Given data ->
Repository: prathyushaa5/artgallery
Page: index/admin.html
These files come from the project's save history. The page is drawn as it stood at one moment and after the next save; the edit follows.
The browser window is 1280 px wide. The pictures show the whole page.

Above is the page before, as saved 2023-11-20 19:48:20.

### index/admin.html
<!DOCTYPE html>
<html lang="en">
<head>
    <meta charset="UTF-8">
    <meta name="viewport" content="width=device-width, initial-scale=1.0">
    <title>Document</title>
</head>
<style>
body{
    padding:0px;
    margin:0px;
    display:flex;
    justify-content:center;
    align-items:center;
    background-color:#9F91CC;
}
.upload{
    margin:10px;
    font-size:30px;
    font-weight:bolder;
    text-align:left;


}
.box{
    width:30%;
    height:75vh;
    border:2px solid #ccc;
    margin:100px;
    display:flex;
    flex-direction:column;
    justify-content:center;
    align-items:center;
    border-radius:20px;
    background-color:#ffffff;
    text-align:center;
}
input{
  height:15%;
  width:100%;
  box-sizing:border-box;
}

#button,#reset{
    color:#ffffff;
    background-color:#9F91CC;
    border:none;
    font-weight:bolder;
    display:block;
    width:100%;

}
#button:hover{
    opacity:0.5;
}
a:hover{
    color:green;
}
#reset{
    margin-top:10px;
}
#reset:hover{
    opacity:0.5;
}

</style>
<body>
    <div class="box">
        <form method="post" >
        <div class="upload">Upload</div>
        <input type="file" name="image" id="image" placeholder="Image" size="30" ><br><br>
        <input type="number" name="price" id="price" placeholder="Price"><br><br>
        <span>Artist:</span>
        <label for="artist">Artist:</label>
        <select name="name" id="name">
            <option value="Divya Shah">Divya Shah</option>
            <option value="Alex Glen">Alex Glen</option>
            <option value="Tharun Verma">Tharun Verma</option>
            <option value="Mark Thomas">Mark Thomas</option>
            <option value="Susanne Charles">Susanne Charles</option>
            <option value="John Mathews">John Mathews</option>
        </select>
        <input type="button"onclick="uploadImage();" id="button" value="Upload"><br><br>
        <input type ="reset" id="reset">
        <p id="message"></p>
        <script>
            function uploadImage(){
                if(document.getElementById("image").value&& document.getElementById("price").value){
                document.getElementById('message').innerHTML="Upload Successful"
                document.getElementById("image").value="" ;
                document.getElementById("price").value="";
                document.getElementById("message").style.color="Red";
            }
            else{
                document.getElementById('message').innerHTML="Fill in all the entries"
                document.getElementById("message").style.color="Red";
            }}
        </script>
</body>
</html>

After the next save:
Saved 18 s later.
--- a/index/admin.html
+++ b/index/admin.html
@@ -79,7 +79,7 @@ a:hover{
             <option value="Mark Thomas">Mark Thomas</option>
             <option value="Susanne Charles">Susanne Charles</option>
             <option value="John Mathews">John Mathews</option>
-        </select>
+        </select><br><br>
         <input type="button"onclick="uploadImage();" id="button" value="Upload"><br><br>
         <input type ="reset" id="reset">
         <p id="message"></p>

* * *

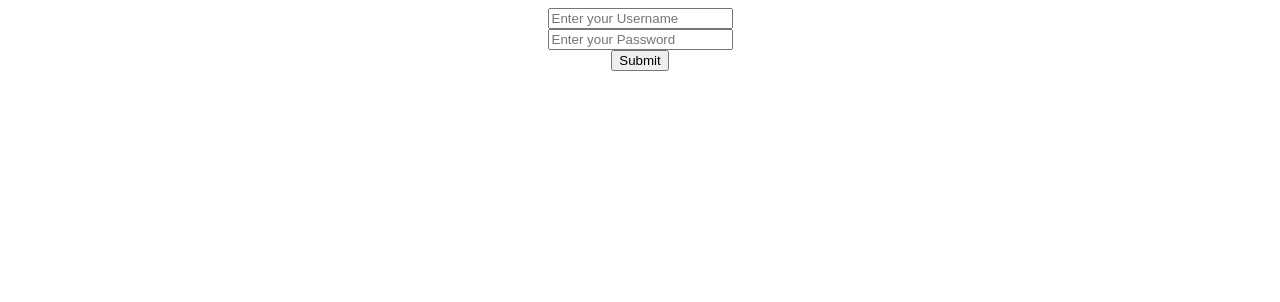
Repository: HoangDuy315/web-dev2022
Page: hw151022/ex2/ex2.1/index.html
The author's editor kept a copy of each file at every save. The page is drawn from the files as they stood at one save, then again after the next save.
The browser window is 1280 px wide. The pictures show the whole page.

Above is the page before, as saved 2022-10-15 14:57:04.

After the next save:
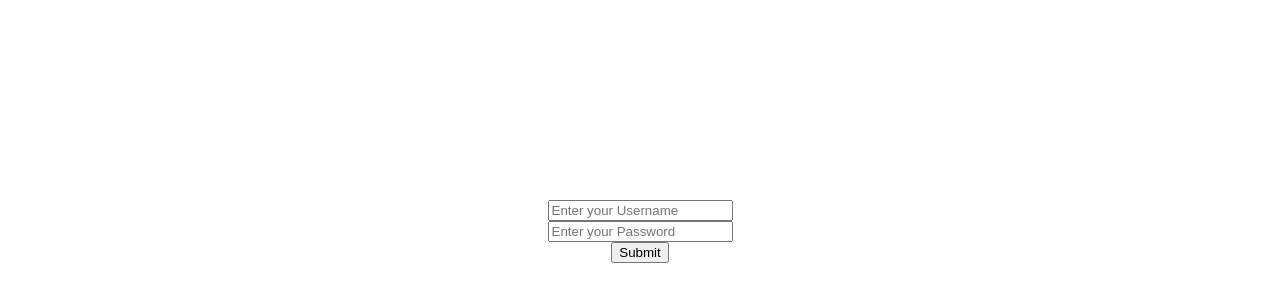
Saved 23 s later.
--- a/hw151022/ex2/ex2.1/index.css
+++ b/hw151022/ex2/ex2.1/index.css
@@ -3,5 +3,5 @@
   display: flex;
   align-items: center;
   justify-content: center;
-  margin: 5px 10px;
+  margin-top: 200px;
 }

...

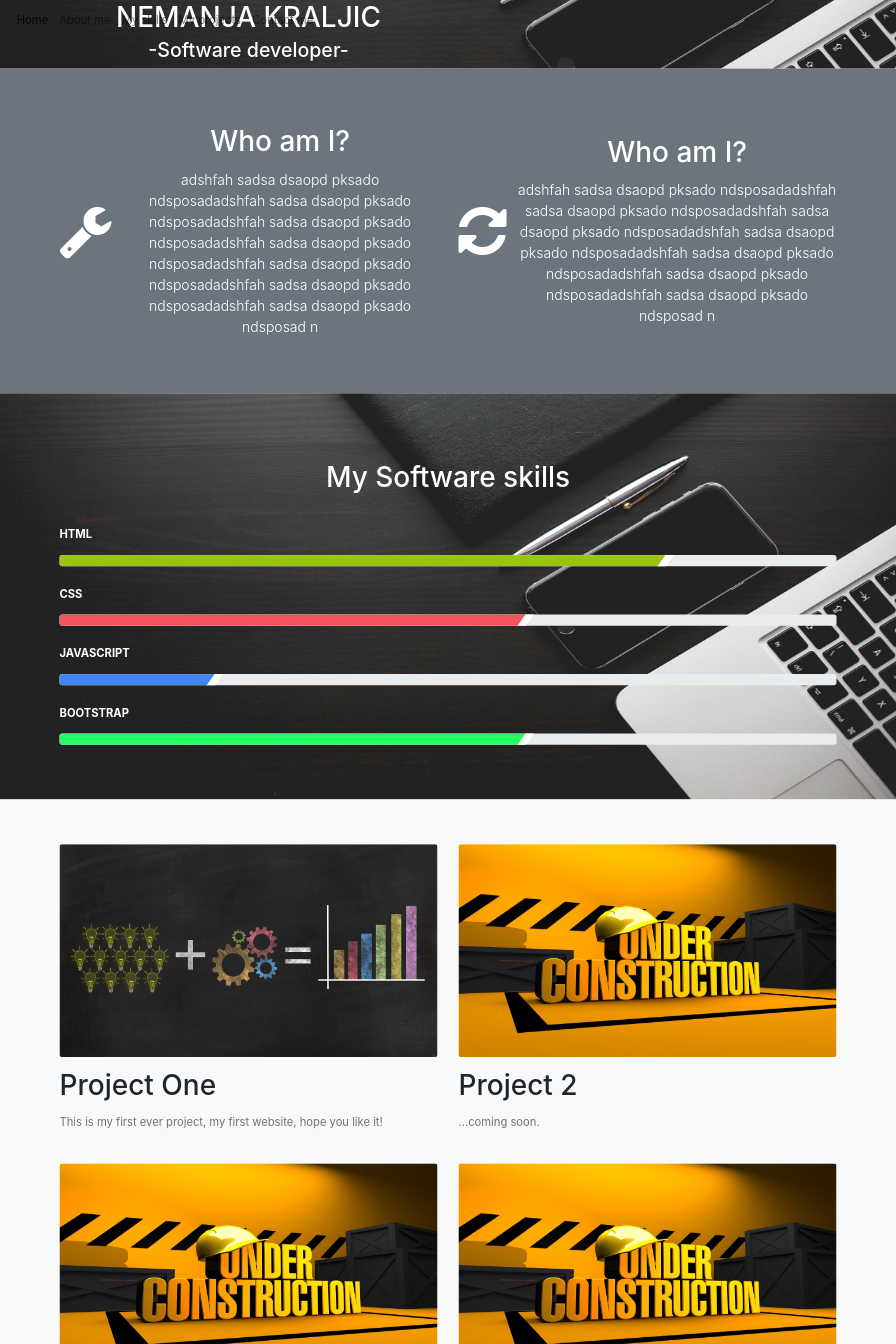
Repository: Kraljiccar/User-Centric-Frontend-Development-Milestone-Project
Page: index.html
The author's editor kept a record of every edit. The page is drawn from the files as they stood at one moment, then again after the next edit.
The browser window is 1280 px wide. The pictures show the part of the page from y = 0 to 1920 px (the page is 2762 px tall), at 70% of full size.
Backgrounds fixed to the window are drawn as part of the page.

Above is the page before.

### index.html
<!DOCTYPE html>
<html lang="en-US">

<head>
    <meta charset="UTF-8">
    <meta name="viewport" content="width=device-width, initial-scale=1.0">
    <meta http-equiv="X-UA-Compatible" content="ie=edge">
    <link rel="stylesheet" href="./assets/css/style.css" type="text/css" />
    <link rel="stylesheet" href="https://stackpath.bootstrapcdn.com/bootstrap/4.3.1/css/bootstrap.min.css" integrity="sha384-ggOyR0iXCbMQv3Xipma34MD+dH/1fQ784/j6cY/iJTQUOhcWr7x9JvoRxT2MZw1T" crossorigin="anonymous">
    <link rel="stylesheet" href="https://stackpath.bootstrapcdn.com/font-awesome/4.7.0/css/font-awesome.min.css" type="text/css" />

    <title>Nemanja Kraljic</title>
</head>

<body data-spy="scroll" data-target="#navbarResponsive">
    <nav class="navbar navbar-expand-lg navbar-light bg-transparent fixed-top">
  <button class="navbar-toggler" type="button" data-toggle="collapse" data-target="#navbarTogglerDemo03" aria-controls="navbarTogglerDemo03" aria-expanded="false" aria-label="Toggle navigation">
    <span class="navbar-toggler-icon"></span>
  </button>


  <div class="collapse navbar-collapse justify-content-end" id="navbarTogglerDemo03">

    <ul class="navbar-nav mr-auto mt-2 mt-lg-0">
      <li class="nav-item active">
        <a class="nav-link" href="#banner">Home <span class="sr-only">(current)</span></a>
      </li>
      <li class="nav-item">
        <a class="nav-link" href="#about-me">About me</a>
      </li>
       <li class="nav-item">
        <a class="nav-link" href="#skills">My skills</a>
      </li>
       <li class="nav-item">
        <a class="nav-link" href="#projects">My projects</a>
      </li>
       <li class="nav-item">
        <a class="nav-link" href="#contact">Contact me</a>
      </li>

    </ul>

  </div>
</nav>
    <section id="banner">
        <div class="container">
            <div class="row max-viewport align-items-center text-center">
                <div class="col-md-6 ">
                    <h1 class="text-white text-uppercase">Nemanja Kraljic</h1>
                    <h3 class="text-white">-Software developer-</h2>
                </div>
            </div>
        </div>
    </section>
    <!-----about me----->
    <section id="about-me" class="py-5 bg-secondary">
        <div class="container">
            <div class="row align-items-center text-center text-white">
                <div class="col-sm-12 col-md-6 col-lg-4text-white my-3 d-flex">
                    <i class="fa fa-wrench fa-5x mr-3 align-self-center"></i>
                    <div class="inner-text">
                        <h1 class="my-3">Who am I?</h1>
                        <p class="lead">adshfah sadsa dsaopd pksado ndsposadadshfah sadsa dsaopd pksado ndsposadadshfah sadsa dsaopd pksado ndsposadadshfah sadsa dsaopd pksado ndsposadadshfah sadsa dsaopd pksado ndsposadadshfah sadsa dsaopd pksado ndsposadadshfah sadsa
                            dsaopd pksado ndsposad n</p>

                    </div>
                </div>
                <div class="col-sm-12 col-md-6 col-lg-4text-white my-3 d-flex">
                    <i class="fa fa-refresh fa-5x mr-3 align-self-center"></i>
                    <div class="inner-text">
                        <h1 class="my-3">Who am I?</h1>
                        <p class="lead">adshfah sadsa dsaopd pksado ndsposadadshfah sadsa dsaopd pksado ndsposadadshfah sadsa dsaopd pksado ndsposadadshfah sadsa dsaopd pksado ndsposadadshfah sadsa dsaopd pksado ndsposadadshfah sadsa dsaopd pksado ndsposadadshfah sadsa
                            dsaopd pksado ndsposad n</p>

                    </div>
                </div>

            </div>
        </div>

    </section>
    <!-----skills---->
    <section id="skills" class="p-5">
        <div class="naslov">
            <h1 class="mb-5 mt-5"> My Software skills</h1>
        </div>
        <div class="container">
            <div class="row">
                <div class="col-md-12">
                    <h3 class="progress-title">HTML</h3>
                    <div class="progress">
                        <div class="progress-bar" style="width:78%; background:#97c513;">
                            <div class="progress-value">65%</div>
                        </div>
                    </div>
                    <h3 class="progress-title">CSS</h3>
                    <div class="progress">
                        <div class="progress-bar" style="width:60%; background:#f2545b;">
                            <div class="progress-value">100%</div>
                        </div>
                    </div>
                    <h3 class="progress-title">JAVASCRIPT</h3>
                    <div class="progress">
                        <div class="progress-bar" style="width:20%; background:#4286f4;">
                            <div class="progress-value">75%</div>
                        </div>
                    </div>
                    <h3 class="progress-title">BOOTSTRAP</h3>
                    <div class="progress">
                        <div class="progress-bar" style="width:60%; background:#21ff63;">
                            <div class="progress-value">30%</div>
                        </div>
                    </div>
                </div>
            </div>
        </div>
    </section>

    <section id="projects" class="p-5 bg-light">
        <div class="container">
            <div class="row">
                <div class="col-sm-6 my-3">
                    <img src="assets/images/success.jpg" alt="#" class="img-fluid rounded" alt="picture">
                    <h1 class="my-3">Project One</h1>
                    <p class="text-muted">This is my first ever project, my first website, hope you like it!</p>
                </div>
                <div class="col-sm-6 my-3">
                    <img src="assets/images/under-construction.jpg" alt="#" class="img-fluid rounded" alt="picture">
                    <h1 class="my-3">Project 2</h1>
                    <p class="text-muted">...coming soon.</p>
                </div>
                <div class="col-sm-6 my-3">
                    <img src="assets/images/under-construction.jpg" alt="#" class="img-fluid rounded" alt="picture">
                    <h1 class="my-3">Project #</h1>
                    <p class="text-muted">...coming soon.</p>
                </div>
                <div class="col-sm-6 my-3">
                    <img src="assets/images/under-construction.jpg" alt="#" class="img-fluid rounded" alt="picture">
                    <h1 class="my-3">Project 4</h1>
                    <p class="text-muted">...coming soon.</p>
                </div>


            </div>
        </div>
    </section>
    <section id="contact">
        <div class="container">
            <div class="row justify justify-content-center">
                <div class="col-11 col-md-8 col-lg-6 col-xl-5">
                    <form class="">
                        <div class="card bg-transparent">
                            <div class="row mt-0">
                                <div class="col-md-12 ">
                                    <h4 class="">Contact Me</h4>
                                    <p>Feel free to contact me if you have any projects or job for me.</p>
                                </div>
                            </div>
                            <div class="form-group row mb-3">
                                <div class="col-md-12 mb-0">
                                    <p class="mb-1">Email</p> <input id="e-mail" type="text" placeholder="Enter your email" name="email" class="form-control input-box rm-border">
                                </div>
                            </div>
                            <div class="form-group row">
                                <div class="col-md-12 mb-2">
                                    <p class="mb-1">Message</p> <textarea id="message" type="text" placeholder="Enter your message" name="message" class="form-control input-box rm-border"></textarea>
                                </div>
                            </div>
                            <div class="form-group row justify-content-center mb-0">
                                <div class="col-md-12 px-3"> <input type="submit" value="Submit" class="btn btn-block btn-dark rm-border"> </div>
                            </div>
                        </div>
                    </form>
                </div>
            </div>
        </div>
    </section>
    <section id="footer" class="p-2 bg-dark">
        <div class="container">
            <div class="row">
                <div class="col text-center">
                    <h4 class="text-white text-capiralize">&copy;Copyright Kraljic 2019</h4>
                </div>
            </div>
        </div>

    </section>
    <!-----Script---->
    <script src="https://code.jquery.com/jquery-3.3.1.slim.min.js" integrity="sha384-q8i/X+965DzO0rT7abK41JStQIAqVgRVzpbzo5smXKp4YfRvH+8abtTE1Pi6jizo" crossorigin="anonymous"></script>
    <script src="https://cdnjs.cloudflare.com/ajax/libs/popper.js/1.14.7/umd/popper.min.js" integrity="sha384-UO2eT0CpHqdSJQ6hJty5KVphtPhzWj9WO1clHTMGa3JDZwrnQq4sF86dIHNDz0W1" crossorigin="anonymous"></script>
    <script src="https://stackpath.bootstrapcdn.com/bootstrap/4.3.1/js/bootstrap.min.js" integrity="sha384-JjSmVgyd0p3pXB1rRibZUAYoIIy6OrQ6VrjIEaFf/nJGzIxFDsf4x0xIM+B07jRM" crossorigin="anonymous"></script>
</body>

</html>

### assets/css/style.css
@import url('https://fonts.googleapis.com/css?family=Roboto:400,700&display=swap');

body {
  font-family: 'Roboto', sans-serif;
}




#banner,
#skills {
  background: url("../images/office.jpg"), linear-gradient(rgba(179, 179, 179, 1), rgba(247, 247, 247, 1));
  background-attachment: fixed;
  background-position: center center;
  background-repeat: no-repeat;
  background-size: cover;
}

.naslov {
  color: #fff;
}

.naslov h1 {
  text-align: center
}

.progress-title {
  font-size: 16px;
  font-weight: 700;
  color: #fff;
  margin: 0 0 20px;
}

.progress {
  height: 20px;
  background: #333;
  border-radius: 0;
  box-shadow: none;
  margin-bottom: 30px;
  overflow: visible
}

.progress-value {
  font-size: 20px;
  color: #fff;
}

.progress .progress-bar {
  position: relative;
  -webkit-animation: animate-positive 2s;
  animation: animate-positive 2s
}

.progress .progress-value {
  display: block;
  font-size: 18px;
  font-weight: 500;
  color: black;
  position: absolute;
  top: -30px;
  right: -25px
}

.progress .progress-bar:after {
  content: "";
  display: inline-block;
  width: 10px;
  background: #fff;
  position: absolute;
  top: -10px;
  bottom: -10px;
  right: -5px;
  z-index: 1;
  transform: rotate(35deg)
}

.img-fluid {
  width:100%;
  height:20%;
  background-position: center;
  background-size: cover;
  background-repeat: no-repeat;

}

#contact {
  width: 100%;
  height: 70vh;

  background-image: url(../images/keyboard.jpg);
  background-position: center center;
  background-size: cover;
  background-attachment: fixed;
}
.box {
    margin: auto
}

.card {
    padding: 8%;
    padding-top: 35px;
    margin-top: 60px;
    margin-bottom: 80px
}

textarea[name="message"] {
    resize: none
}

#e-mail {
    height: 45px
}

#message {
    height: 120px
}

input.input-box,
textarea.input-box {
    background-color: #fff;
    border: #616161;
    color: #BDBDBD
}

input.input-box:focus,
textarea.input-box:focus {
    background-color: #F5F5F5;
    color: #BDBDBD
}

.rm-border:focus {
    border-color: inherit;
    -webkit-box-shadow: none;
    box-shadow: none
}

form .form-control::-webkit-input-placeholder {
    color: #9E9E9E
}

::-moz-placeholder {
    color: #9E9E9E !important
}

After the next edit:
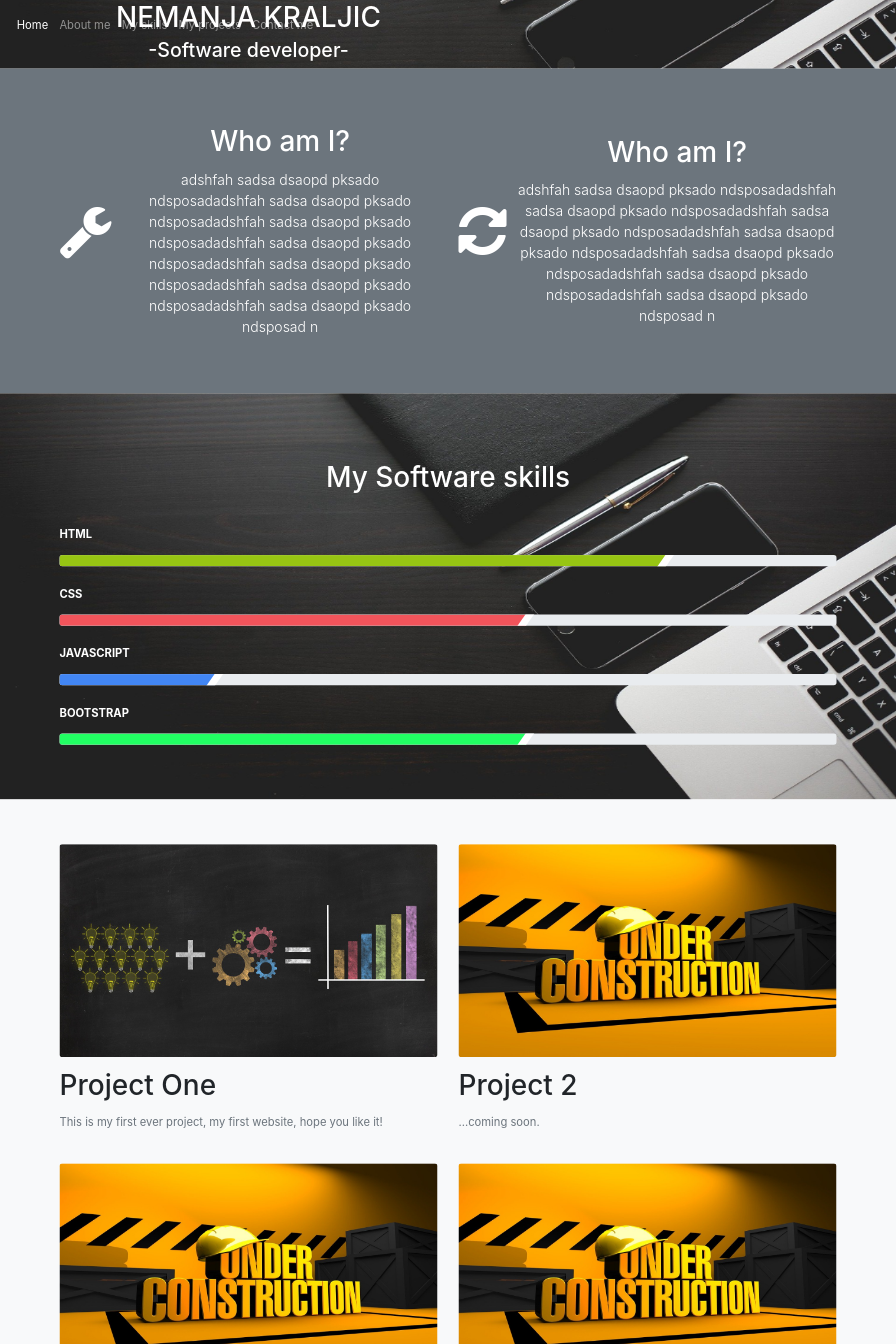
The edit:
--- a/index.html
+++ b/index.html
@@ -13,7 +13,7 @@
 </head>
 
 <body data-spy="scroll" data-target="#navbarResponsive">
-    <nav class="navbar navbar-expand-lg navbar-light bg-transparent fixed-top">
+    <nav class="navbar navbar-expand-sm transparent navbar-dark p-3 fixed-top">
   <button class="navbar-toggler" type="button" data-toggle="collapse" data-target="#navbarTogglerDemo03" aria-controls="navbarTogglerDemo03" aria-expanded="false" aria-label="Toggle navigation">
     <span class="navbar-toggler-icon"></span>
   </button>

About this task -> Please copy every line of the data that carries the string "message".

Response area ->
        <p id="message"></p>
                document.getElementById('message').innerHTML="Upload Successful"
                document.getElementById("message").style.color="Red";
                document.getElementById('message').innerHTML="Fill in all the entries"
                document.getElementById("message").style.color="Red";
         <p id="message"></p>
                                    <p class="mb-1">Message</p> <textarea id="message" type="text" placeholder="Enter your message" name="message" class="form-control input-box rm-border"></textarea>
textarea[name="message"] {
#message {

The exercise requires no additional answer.